··· Given records ···
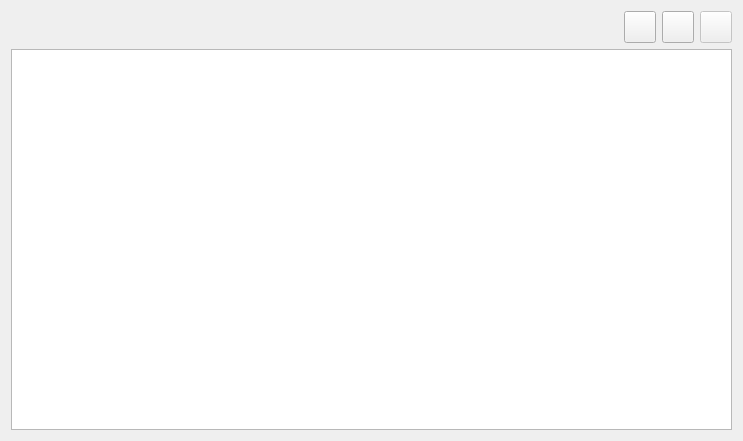
First picture: the form in compras_widget.ui, repository mdchaparror/QFinanzas, before the edit.
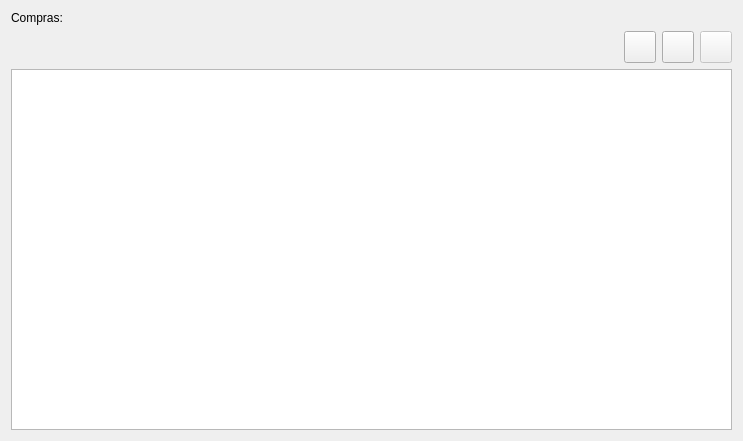
Second picture: the form after the edit. Icons and pictures are not drawn.

What changed in the file:
```diff
--- a/compras_widget.ui
+++ b/compras_widget.ui
@@ -14,7 +14,26 @@
    <string>Form</string>
   </property>
   <layout class="QGridLayout" name="gridLayout">
-   <item row="0" column="0">
+   <item row="2" column="0">
+    <widget class="QTableView" name="tableCompras">
+     <property name="contextMenuPolicy">
+      <enum>Qt::CustomContextMenu</enum>
+     </property>
+     <property name="alternatingRowColors">
+      <bool>true</bool>
+     </property>
+     <property name="selectionMode">
+      <enum>QAbstractItemView::SingleSelection</enum>
+     </property>
+     <property name="selectionBehavior">
+      <enum>QAbstractItemView::SelectRows</enum>
+     </property>
+     <property name="sortingEnabled">
+      <bool>true</bool>
+     </property>
+    </widget>
+   </item>
+   <item row="1" column="0">
     <layout class="QHBoxLayout" name="Layout_toolsCompras">
      <item>
       <spacer name="horizontalSpacer">
@@ -121,22 +140,10 @@
      </item>
     </layout>
    </item>
-   <item row="1" column="0">
-    <widget class="QTableView" name="tableCompras">
-     <property name="contextMenuPolicy">
-      <enum>Qt::CustomContextMenu</enum>
-     </property>
-     <property name="alternatingRowColors">
-      <bool>true</bool>
-     </property>
-     <property name="selectionMode">
-      <enum>QAbstractItemView::SingleSelection</enum>
-     </property>
-     <property name="selectionBehavior">
-      <enum>QAbstractItemView::SelectRows</enum>
-     </property>
-     <property name="sortingEnabled">
-      <bool>true</bool>
+   <item row="0" column="0">
+    <widget class="QLabel" name="label">
+     <property name="text">
+      <string>Compras:</string>
      </property>
     </widget>
    </item>
```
···
§ Your assignment:
All of the data gets printed again exactly; the pictures do not.

§ Problem solution:
First picture: the form in compras_widget.ui, repository mdchaparror/QFinanzas, before the edit.
Second picture: the form after the edit. Icons and pictures are not drawn.

What changed in the file:
```diff
--- a/compras_widget.ui
+++ b/compras_widget.ui
@@ -14,7 +14,26 @@
    <string>Form</string>
   </property>
   <layout class="QGridLayout" name="gridLayout">
-   <item row="0" column="0">
+   <item row="2" column="0">
+    <widget class="QTableView" name="tableCompras">
+     <property name="contextMenuPolicy">
+      <enum>Qt::CustomContextMenu</enum>
+     </property>
+     <property name="alternatingRowColors">
+      <bool>true</bool>
+     </property>
+     <property name="selectionMode">
+      <enum>QAbstractItemView::SingleSelection</enum>
+     </property>
+     <property name="selectionBehavior">
+      <enum>QAbstractItemView::SelectRows</enum>
+     </property>
+     <property name="sortingEnabled">
+      <bool>true</bool>
+     </property>
+    </widget>
+   </item>
+   <item row="1" column="0">
     <layout class="QHBoxLayout" name="Layout_toolsCompras">
      <item>
       <spacer name="horizontalSpacer">
@@ -121,22 +140,10 @@
      </item>
     </layout>
    </item>
-   <item row="1" column="0">
-    <widget class="QTableView" name="tableCompras">
-     <property name="contextMenuPolicy">
-      <enum>Qt::CustomContextMenu</enum>
-     </property>
-     <property name="alternatingRowColors">
-      <bool>true</bool>
-     </property>
-     <property name="selectionMode">
-      <enum>QAbstractItemView::SingleSelection</enum>
-     </property>
-     <property name="selectionBehavior">
-      <enum>QAbstractItemView::SelectRows</enum>
-     </property>
-     <property name="sortingEnabled">
-      <bool>true</bool>
+   <item row="0" column="0">
+    <widget class="QLabel" name="label">
+     <property name="text">
+      <string>Compras:</string>
      </property>
     </widget>
    </item>
```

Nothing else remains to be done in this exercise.